Your task is to show every line in the listing below that includes "index".
━━ Supplied material
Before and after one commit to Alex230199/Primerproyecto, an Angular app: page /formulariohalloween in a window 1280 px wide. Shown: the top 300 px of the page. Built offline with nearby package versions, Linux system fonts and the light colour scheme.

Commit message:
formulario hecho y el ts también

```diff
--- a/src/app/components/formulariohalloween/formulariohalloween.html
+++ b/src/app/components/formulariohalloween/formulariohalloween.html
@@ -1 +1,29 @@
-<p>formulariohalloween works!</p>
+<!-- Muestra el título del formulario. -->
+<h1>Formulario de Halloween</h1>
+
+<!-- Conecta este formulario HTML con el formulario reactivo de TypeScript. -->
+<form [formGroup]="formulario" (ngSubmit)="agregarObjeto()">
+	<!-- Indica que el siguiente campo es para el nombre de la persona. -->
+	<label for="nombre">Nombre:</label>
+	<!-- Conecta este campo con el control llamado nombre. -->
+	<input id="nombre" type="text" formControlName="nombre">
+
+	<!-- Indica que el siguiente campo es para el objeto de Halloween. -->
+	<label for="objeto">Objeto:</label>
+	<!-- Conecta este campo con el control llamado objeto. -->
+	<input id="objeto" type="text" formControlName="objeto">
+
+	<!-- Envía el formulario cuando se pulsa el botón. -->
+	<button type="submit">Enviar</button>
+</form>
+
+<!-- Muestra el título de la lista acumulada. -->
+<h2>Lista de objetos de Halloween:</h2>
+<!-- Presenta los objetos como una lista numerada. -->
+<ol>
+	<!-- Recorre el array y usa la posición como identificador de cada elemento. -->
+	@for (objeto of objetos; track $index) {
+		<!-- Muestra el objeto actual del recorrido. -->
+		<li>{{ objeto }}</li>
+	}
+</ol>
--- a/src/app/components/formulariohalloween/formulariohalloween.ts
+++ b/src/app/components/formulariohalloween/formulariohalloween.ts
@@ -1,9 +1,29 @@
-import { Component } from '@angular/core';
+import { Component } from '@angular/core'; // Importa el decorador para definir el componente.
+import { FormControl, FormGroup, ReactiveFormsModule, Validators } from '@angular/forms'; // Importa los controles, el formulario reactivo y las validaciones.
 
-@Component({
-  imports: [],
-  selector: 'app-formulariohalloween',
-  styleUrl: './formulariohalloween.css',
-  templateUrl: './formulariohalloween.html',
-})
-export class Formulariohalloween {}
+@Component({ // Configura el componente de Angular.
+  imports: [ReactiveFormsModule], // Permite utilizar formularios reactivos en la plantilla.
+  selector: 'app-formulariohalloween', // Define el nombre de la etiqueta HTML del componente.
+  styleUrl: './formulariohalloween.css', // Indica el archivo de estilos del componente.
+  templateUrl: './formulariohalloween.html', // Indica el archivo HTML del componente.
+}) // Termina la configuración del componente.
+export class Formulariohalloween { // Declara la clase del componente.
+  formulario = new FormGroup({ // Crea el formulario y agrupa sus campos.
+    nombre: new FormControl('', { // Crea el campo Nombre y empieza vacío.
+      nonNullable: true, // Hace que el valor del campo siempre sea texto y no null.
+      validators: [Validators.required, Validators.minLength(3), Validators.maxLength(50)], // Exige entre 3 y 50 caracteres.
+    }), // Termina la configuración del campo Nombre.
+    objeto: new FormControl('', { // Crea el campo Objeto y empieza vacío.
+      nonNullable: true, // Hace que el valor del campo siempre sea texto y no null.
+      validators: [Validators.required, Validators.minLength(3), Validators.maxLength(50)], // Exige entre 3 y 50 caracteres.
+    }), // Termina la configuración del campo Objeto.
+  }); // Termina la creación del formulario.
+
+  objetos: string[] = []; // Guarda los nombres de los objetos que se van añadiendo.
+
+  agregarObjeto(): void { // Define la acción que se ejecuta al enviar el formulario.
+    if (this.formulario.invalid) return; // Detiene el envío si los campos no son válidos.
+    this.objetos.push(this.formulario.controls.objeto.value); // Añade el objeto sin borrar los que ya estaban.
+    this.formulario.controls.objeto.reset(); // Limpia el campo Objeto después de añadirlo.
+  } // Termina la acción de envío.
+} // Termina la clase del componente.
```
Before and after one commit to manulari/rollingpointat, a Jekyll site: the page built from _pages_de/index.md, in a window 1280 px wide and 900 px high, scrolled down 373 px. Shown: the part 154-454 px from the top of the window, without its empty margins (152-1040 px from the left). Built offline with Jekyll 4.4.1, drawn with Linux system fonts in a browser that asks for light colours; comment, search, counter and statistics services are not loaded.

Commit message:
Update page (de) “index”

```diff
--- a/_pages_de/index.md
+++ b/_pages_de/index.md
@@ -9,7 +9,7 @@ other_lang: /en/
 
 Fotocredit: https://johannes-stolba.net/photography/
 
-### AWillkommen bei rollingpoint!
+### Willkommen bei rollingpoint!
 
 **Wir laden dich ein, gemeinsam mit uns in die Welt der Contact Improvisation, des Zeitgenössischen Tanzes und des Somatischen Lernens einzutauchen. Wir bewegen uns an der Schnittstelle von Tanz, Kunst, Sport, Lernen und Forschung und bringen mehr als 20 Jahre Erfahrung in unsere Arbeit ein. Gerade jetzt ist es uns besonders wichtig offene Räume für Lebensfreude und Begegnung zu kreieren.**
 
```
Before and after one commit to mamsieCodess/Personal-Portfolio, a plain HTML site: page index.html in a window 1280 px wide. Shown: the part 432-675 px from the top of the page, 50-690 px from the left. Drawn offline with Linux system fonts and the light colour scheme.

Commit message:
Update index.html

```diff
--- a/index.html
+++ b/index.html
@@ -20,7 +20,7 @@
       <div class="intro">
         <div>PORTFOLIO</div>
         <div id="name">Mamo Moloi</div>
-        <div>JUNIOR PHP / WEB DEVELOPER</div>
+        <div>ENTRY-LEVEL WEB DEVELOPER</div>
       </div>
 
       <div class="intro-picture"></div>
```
━━━━
◆ Output for this task
+	@for (objeto of objetos; track $index) {
Before and after one commit to manulari/rollingpointat, a Jekyll site: the page built from _pages_de/index.md, in a window 1280 px wide and 900 px high, scrolled down 373 px. Shown: the part 154-454 px from the top of the window, without its empty margins (152-1040 px from the left). Built offline with Jekyll 4.4.1, drawn with Linux system fonts in a browser that asks for light colours; comment, search, counter and statistics services are not loaded.
Update page (de) “index”
--- a/_pages_de/index.md
+++ b/_pages_de/index.md
Before and after one commit to mamsieCodess/Personal-Portfolio, a plain HTML site: page index.html in a window 1280 px wide. Shown: the part 432-675 px from the top of the page, 50-690 px from the left. Drawn offline with Linux system fonts and the light colour scheme.
Update index.html
--- a/index.html
+++ b/index.html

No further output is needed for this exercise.